We muse on whatever is pleasing, To Peace and Beauty's arms!
And grievances vanish in air.
Should Fortune be rather uncivil,
And play you an ill-natured joke, Thc Knight was brave, the Maid was Take a Pipe and you think no more of it, fair,
'Tis smother'd and lost in the smoke. Who roam'd the thicket wild
Should your wife be addicted to scolding, Her life, his arm had rescu'd there, You smoke, and you turn a deaf ear; Tho' she his foe-man's child.
With your pipe then you gravely turn He dar'd not own that fatal name
round Which might her hatred move,
Saying,—what is the matter my dear? But urg'd in borrow'd guise his flame, And won that lady's love.
Should spleen or the vapours oppress Oh, Lady, list the Warrior's lay,
you, 'Tis a tale of times long pass'd away. And you're gloomy, you cannot tell
why, In vain she sooth'd the secret strife
If a glass of Barbadoes wont do,
To the flask of Virginia apply.

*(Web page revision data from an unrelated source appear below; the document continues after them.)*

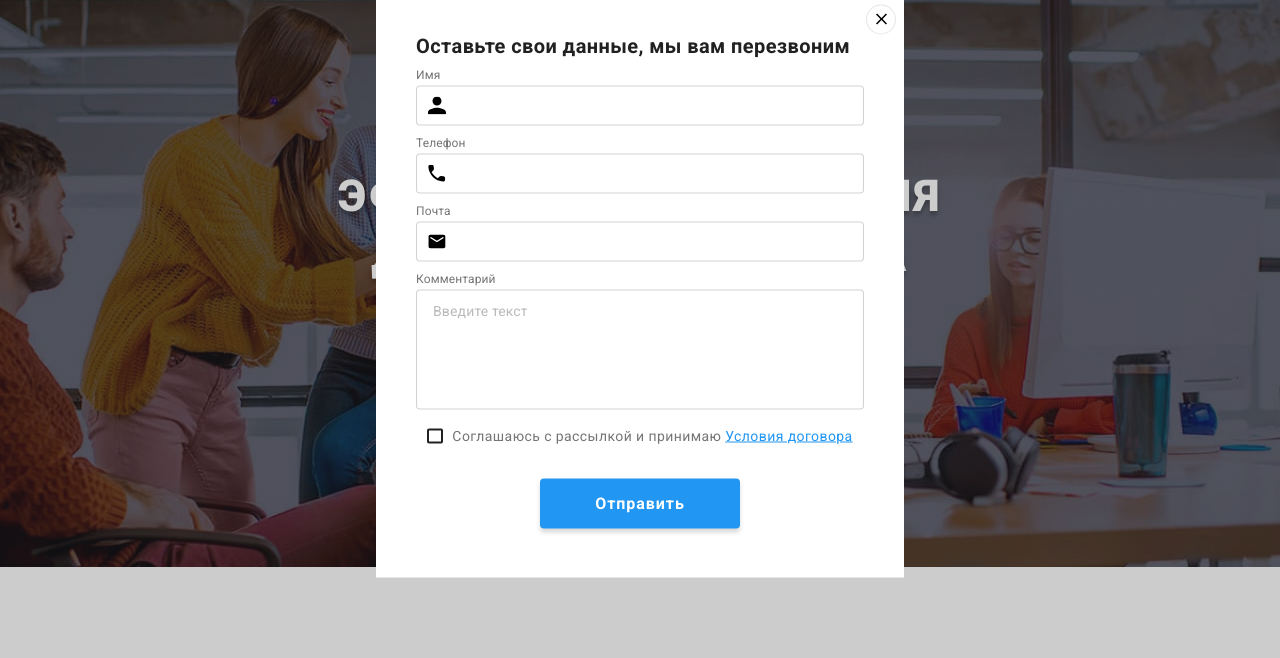
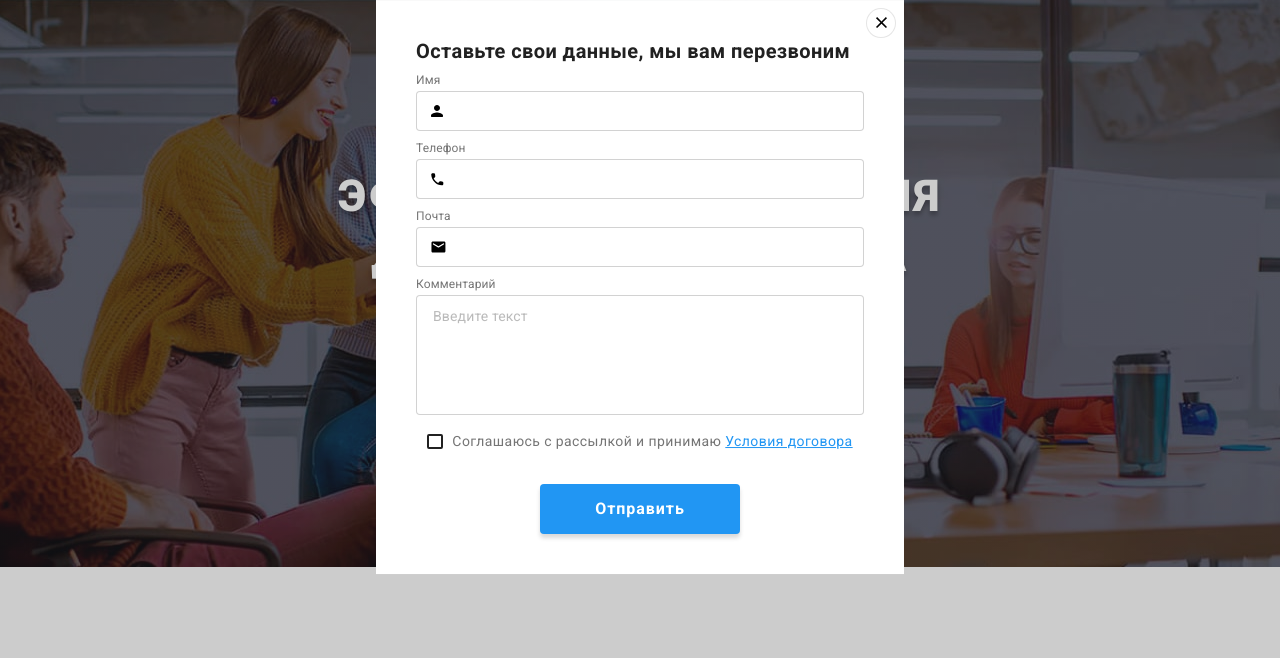
Before and after one commit to VoznyukDmitri/goit-markup-hw-06, a plain HTML site: page index.html in a window 1280 px wide. Both pictures are taken after a click on the button "Заказать услугу". Shown: the part 113-771 px from the top of the page. Drawn offline with nearby package versions, Linux system fonts and the light colour scheme.

Commit message:
Правки ментора

```diff
--- a/css/styles.css
+++ b/css/styles.css
@@ -387,7 +387,7 @@ body {
 }
 .team-text {
   margin-top: 0px;
-  margin-bottom: 30px;
+  margin-bottom: 16px;
 
   font-weight: 400;
   font-size: 16px;
@@ -758,8 +758,10 @@ body {
 
 /* -------------------------------Модалка------------------------- */
 .modal {
+  position: relative;
   width: 528px;
-  height: 581px;
+  padding: 40px;
+  /* height: 581px; */
   background-color: #ffffff;
 
   position: absolute;
@@ -790,15 +792,20 @@ body {
 }
 /* Кнопка закриття модалки */
 .close {
+  position: absolute;
+  right: 8px;
+  top: 8px;
+
   display: flex;
   justify-content: center;
   align-items: center;
-  margin-left: auto;
-  margin-top: 8px;
-  margin-right: 8px;
+  /* margin-left: auto; */
+  /* margin-top: 8px;
+  margin-right: 8px; */
   padding: 0px;
   height: 30px;
   width: 30px;
+
   border-radius: 50%;
   background: #ffffff;
   border: 1px solid rgba(0, 0, 0, 0.1);
@@ -819,7 +826,7 @@ textarea {
 .form-modal {
   width: 100%;
   height: 100%;
-  padding: 0px 40px;
+  padding: 0px;
 }
 .title-modal {
   margin-top: 0;
@@ -948,7 +955,7 @@ textarea {
 
 .input-icon {
   position: absolute;
-  left: 12px;
+  left: 15px;
 }
 
 .checkbox-input {
@@ -963,6 +970,7 @@ textarea {
 }
 
 .icon-check {
+  display: flex;
   width: 16px;
   height: 15px;
   margin-right: 9px;
--- a/index.html
+++ b/index.html
@@ -334,7 +334,7 @@
                     <label for="name" class="form-label">Имя</label>
                     <div class="input-item">
                         <input type="text" name="name" id="name" class="input-item">
-                        <svg class="input-icon" width="18" height="18">
+                        <svg class="input-icon" width="12" height="12">
                             <use href ="./images/icons.svg#icon-name">
                             </use>
                         </svg>
@@ -345,7 +345,7 @@
                     <label for="tel" class="form-label">Телефон</label>
                       <div class="input-item">
                         <input type="tel" name="tel" id="tel">
-                        <svg class="input-icon" width="18" height="18">
+                        <svg class="input-icon" width="13" height="13">
                             <use href="./images/icons.svg#icon-tel">
                             </use>
                         </svg>
@@ -357,7 +357,7 @@
                     <label for="email" class="form-label" >Почта</label>
                       <div class="input-item">
                         <input type="email" name="mail" id="mail">
-                        <svg class="input-icon" width="18" height="18">
+                        <svg class="input-icon" width="15" height="12">
                             <use href="./images/icons.svg#icon-mail">
                             </use>
                         </svg>
```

Parson Adums, when things were unta He left her, and in battle sought
ward, His plighted truth to prove ;
And did not succeed to his mind,
And never fail'd comfort to find.

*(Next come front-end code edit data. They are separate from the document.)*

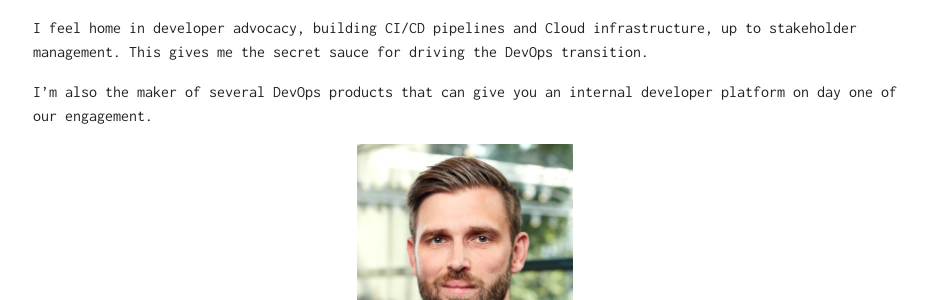
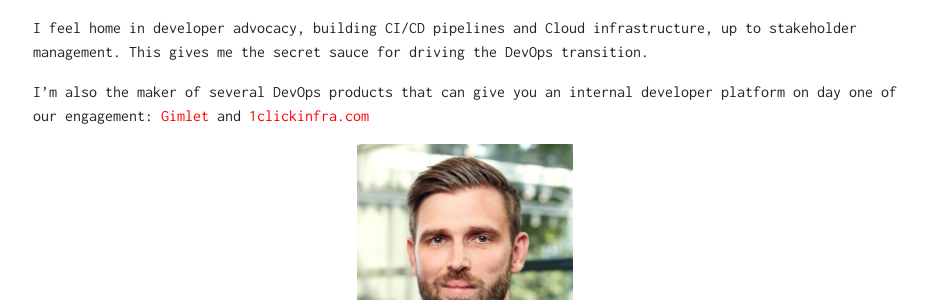
Before and after one commit to laszlocph/website, a Jekyll site: the page built from src/index.md, in a window 1280 px wide. Shown: the part 252-552 px from the top of the page, without its empty margins (175-1103 px from the left). Built offline with Jekyll 4.4.1, drawn with Linux system fonts in a browser that asks for light colours.

Commit message:
Tinkering

```diff
--- a/src/_layouts/index.html
+++ b/src/_layouts/index.html
@@ -22,8 +22,7 @@
   <meta name="twitter:image" content="{{ site.url }}/{{ page.image }}">
 
   <title>{{ page.title }} - {{ site.title }}</title>
-  <link href="https://unpkg.com/tailwindcss@^1.0/dist/tailwind.min.css" rel="stylesheet">
-  <link rel="stylesheet" href="css/main.css">
+  <link href="https://unpkg.com/tailwindcss@^2/dist/tailwind.min.css" rel="stylesheet">  <link rel="stylesheet" href="css/main.css">
   {% include head.html %}
 </head>
 <body style="position: relative">
--- a/src/index.md
+++ b/src/index.md
@@ -15,7 +15,7 @@ As a former senior engineer and later engineering director I gained the perspect
 
 I feel home in developer advocacy, building CI/CD pipelines and Cloud infrastructure, up to stakeholder management. This gives me the secret sauce for driving the DevOps transition.
 
-I'm also the maker of several DevOps products that can give you an internal developer platform on day one of our engagement.
+I'm also the maker of several DevOps products that can give you an internal developer platform on day one of our engagement: [Gimlet](https://gimlet.io){:target="_blank"} and [1clickinfra.com](https://1clickinfra.com){:target="_blank"}
 
 ![Laszlo Fogas](laszlo-web.png){:width="25%"}
 
```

The English for hanging and drowning,
Are famous, both here and abroad;
But I'll answer for't never a smoker
E'er look'd upon life as a load.
To that add a Tankard of Nappy ;
We laugh at all care and vexation, Hear me, then, hear me in sorrow im
Quite easy, contented, and happy. plore, Tell me you pardon, and urge me no
STANZAS FROM THE PERSIAN. BALLAD-Master Barnet.
FAIR one! take this Rose and wreathe it The Woodman's life, tho' doom'd to toil, A brighter bloom will rest beneath it,
In thy braided hair;
Take this Rose, my Fair!
The flower, which late was seen to glow, And if a care the morning knows,
So lovely on that snowy brow, That frowns upon his humble lot;
Lov'd thy lip, and lightly shed How sweet at eve the calm repose
A dewy leaf of rosy red,
To blush for ever there. That smiles upon the Woodman's cot!
Take thy Lily, Love! and twine it At early day he loves to hear
With thy waving hair ;The cheerful song that swells around; 'Twill gem the ringlets,-Why decline it? The sweetest music to his ear,
Take the flower, my Fair! To list the falling axe around;
And yet its leaflets, pure and pale, And tho'some care his labour knows, In beauty, on thy brow will fail ;
Yet health and freedom are his lot; That brow attracts all eyes to thee, And sweet at eve the calm repose
And none will choose or chance to see, That smiles upon the Woodman's cot! The Lily fading there.